Why is my Computer slow all of a sudden? [Causes & Quick Fixes]

CG Director Author Alex Glawionby Alex Glawion   /  Updated 

A slow computer can turn even the smallest of tasks into a tedious chore.

This is especially true when your computer was working just fine before suddenly slowing down, turning something like a normal 30-minute video rendering task into a 5-hour nightmare.

There are many reasons why a computer that was functioning normally may suddenly lose performance. These may include software-related problems, a hard disk that is running out of space, or hardware that is running too hot, or just plain outdated.

Here, we’ll take a look at some of the most common reasons why your computer may register a dip in performance, alongside a few quick fixes that could definitely come in handy!

Is My Computer Really Slow? How to Identify a Slow Computer

Sometimes, a seemingly slow computer might not be suffering from a software or hardware problem at all.

A good starting point would be to cover the basics as soon as you notice your computer running slow. This should ideally involve identifying potential problems sequentially, from the simplest to the more complex, technical problems.

This will help you sort simpler issues right off the bat without having to fumble randomly in the darkness.

So, if you feel your computer is running slower than you’re used to, first check if the following instances apply to you before moving on to the more technical aspects of troubleshooting.

  1. Check if your computer is running in power-saving mode.
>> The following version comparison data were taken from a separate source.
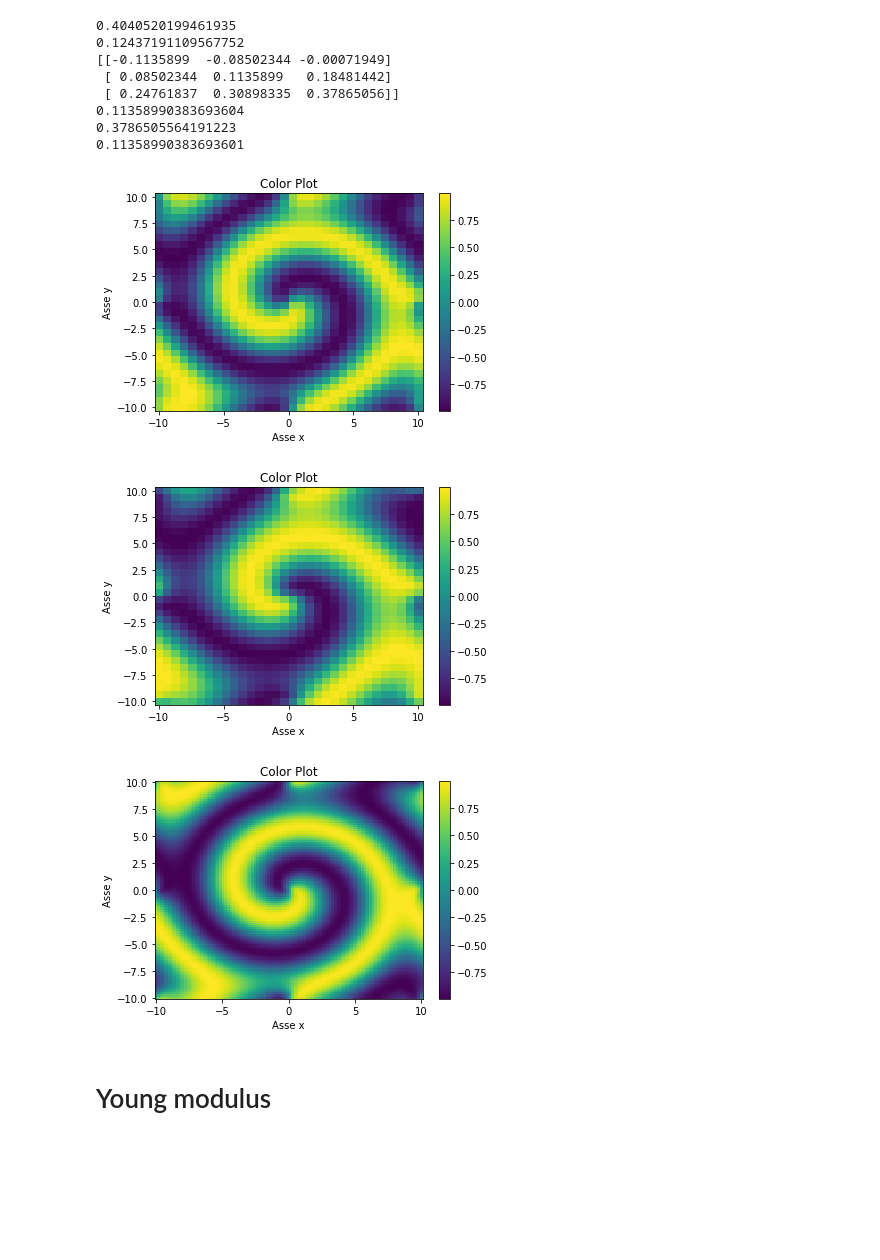
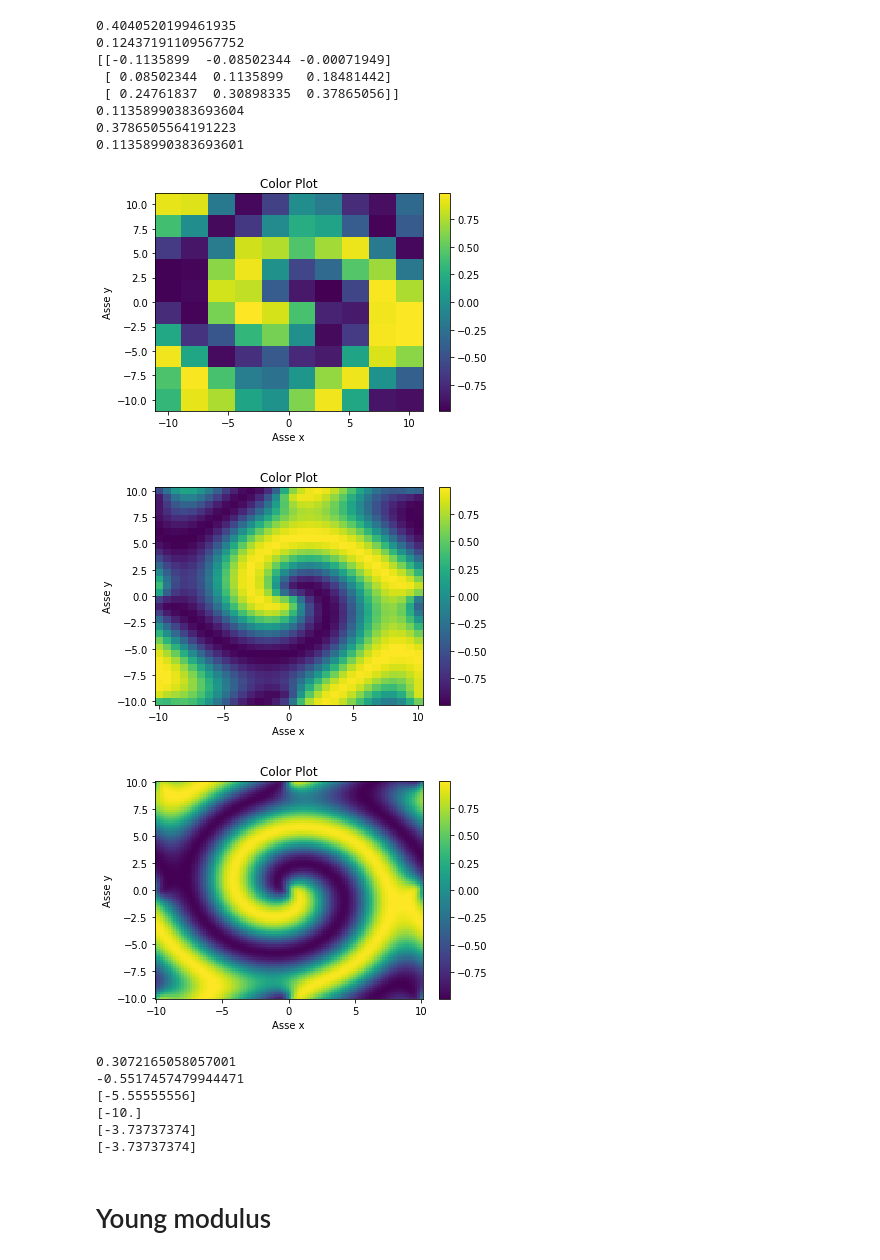
Before and after one commit to Jackmos/Multi-Fidelity-MCMC-methods, a Jupyter notebook: PACS_project2/data_analysis.ipynb, the cells around one changed output. Cells and saved outputs as stored; diff of their text form; code cells hidden in the pictures; blank space fills up the shorter version.

```diff
--- a/PACS_project2/data_analysis.ipynb
+++ b/PACS_project2/data_analysis.ipynb
@@ -118,30 +361,44 @@ print(np.abs(U_HF[0,0,int(np.shape(U_HF)[2]/2)-1,int(np.shape(U_HF)[3]/2)-1]))
 0.3786505564191223
 0.11358990383693601
 # %%
-plt.pcolormesh(x_LF[:,0], y_LF[:,0], U_LF[0,801,:,:], shading='auto')  # x, y sono gli assi e Z è la matrice dei dati
+plt.pcolormesh(x_LF2[:,0], y_LF2[:,0], U_LF2[0,-1,:,:], shading='auto')  # x, y sono gli assi e Z è la matrice dei dati
 plt.colorbar()  # Aggiunge una barra dei colori per indicare i valori corrispondenti ai colori
 plt.xlabel('Asse x')
 plt.ylabel('Asse y')
 plt.title('Color Plot')
 plt.show()
 
 plt.pcolormesh(x_LF[:,0], y_LF[:,0], U_LF[0,-1,:,:], shading='auto')  # x, y sono gli assi e Z è la matrice dei dati
 plt.colorbar()  # Aggiunge una barra dei colori per indicare i valori corrispondenti ai colori
 plt.xlabel('Asse x')
 plt.ylabel('Asse y')
 plt.title('Color Plot')
 plt.show()
 
 plt.pcolormesh(x_HF[:,0], y_HF[:,0], U_HF[0,-1,:,:], shading='auto')  # x, y sono gli assi e Z è la matrice dei dati
 plt.colorbar()  # Aggiunge una barra dei colori per indicare i valori corrispondenti ai colori
 plt.xlabel('Asse x')
 plt.ylabel('Asse y')
 plt.title('Color Plot')
 plt.show()
+
+print(U_LF2[0,-1,3,3])
+print(U_HF[0,-1,30,30])
+
+print(x_LF2[2])
+print(y_LF2[0])
+print(x_HF[31])
+print(x_HF[31])
 # %% [output]
-[figure, old version]
+[figure, new version]
 [figure]
 [figure]
+0.3072165058057001
+-0.5517457479944471
+[-5.55555556]
+[-10.]
+[-3.73737374]
+[-3.73737374]
 # %% [markdown]
 # Young modulus
 # %%
```
Also changed, not shown: parts of 12 cells of this notebook, 10 other files.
Many computers, especially laptops, will automatically reduce performance when they are not plugged in. A simple fix here would be either connecting your computer to a power outlet or fiddling with your PC settings so that your computer does not automatically reduce performance when it’s not plugged in.
    Power Saver Mode
  2. Your computer might also need a reboot. If your computer hasn’t been restarted for days or weeks and is suddenly slow, a good place to start would be a restart to help recover performance. The good ol’ “Have you tried turning it off and on again?” does work wonders.
  3. Determine the age of your computer. If your computer is more than a few years old with no major hardware upgrades, there’s a good chance you’re using components that just aren’t fast enough anymore for modern software— the kind that will likely slow down under the weight of newer programs or newer versions of an OS.

A restart is one of the simpler solutions to a performance problem for many PCs.

But if your computer is still slow after a restart, there may be other software or hardware issues affecting your PC’s performance.

In the next section, we take a step-by-step look at how you can identify these issues, fix them, and regain some or all of your lost performance.

Issues that Require General Housekeeping

Resource-intensive background programs

The first stop when diagnosing a slow computer is your background programs.

Task Manager Processes

Errant background programs are usually to blame for a computer that gradually becomes slow after a restart or even during normal use.

These include startup programs, TSRs (terminate-and-stay-resident applications), and those programs that you launched and forgot to close that continue to eat up available memory.

For instance, a rendering app or an antivirus that is running normally can automatically launch an update subroutine in the background that gobbles up significant processing resources, thus affecting your PC’s performance.

The Fix:

To check out if this issue applies to your case, do the following:

  • Press the Ctrl+Alt+Del buttons simultaneously after your PC boots up
  • Select Task Manager from the drop-down list, then click on the Processes tab to view the list of all background processes running
  • Go through all these background processes and match them with active programs. Analyze if you need the program on your PC and if not, it is best to uninstall it.
  • A good way to find CPU or RAM hogging programs is to sort by those respective columns and go through them from top to bottom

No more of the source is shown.